Stump circle – Arrange and dig stumps as we have into largish area surrounding tree
Library – Low, kid accessible shelves for storing baskets of loose parts
Loose parts – Tree cookies, tree blocks, smooth river stones, twigs, pinecones, bamboo pieces, interesting seed pods, any interesting plant material
Tools – Small brooms, rakes, trowels

Next Stages:
Stage 2: move mulch pile, create fencing along parking area, build willow/branch playhouse
Stage 3: plantings and pathways
Stage 4: incorporate water, boulders, watercourse and bridge
Stage 5: K and 1st students create mosaic tiles, organize community mosaic build

Also viewable on my Projects page!

Accessible playgrounds in the Bay Area

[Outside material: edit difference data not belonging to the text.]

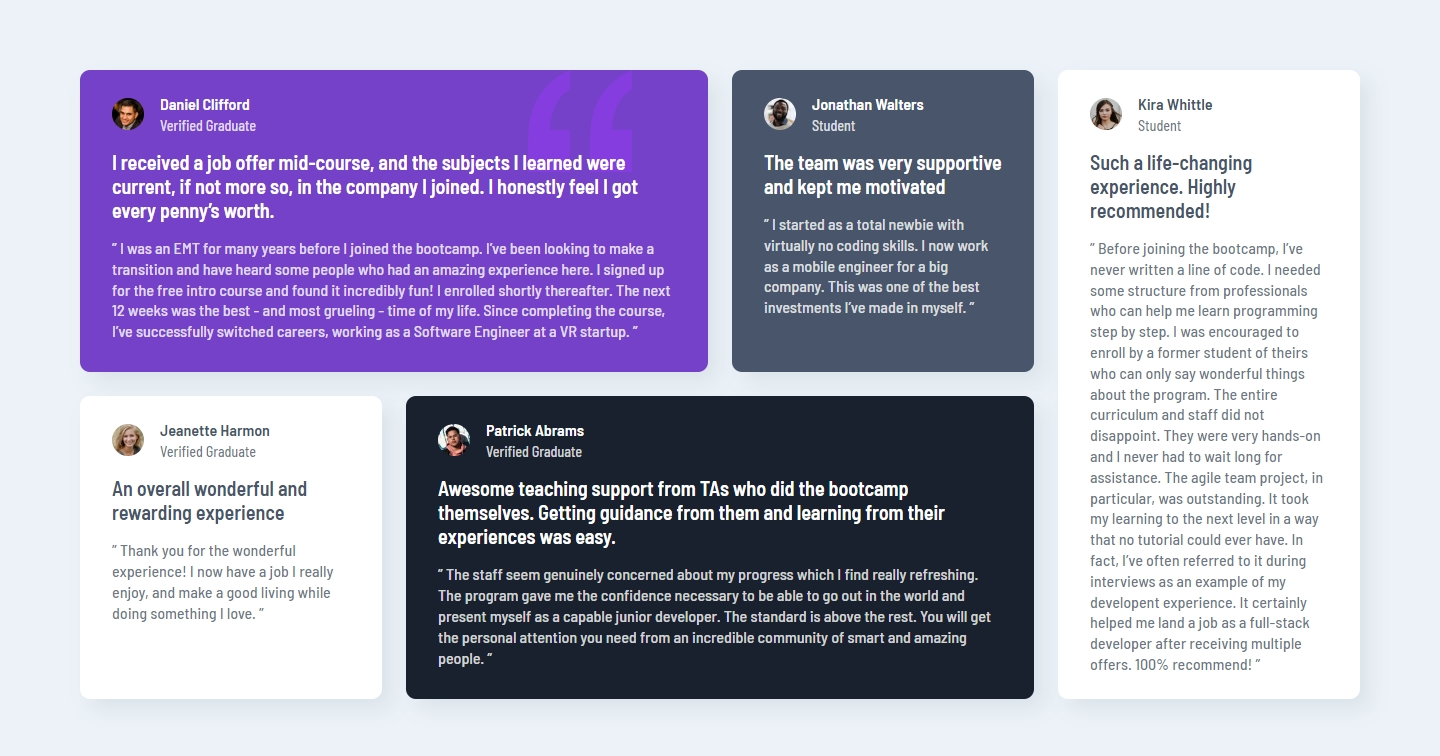
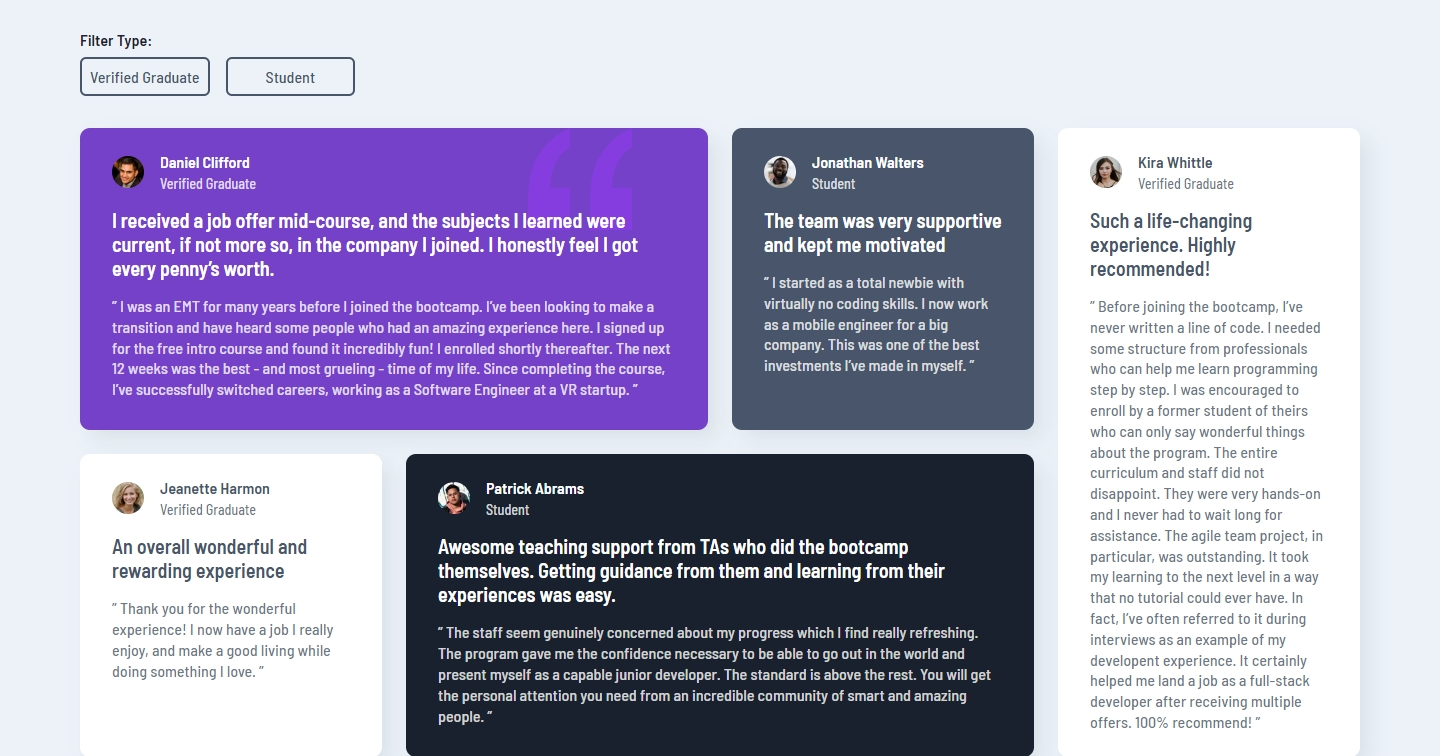
docs: update screenshots and readme for filter buttons

diff --git a/README.md b/README.md
@@ -21,6 +21,7 @@ This is my solution to the [Testimonials Grid Section](https://www.frontendmento
 
 - React.
 - Vanilla CSS.
+- React Router (For testimonial filtering).
 - Framer Motion.
 - Vite.
 
@@ -35,19 +36,22 @@ This is my solution to the [Testimonials Grid Section](https://www.frontendmento
 
 ### Features. ✨
 
+- Added two buttons to filter testimonials based on whether they are from a verified graduate or a student.
 - Added some view based animations using Framer Motion.
-- Used the `useReducedMotion` hook to make sure that users who have reduced motion setting enabled don't see the animations, providing a smoother experience for them.
+- Used the `useReducedMotion` hook to make sure that users who have reduced motion setting enabled don't see the animations.
 
 #
 
 ### New Things Learned. 🎓
 
+- `useSearchParams` hook in React Router.
 - Using the Framer Motion Library.
 
 #
 
 ### Testing and Accessibility. 🧪
 
+- Tested site usability with keyboard-only navigation.
 - Used the Responsively App to check the site's appearance on various screen sizes, from 320x480 to 3000x2000.
 - Set the browser font size on desktop to various values ranging from 9px to 72px to ensure everything on the site scales properly with the user's preferred browser font size.
 - Zoomed the page in and out using Ctrl + Scroll wheel (up to 500%).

I want all children to have access to playgrounds and nature. One of the main problems I see with accessible playgrounds is that the designers lose site of the whole nature part.

How do we make sure playgrounds are inclusive of children of all abilities but still include all the the things kids need to play and learn?

How can it REALLY be done? Not just following the letter of ADA compliance that result in playgrounds with no nature and too much hot plastic surfacing?

I’m reading and thinking on this. Playgrounds can be crazy expensive. Natural elements might seem to imply too much risk, uncertainty and unrealistic upkeep needs. Why? And what to do?

Is no playground better than a playground some kids can’t access? Both scenarios are disheartening.

Some interesting resources:
Bay Area Accessible Playground Finder

http://www.accessibleplayground.net/

Magical Bridge Playground in Palo Alto, CA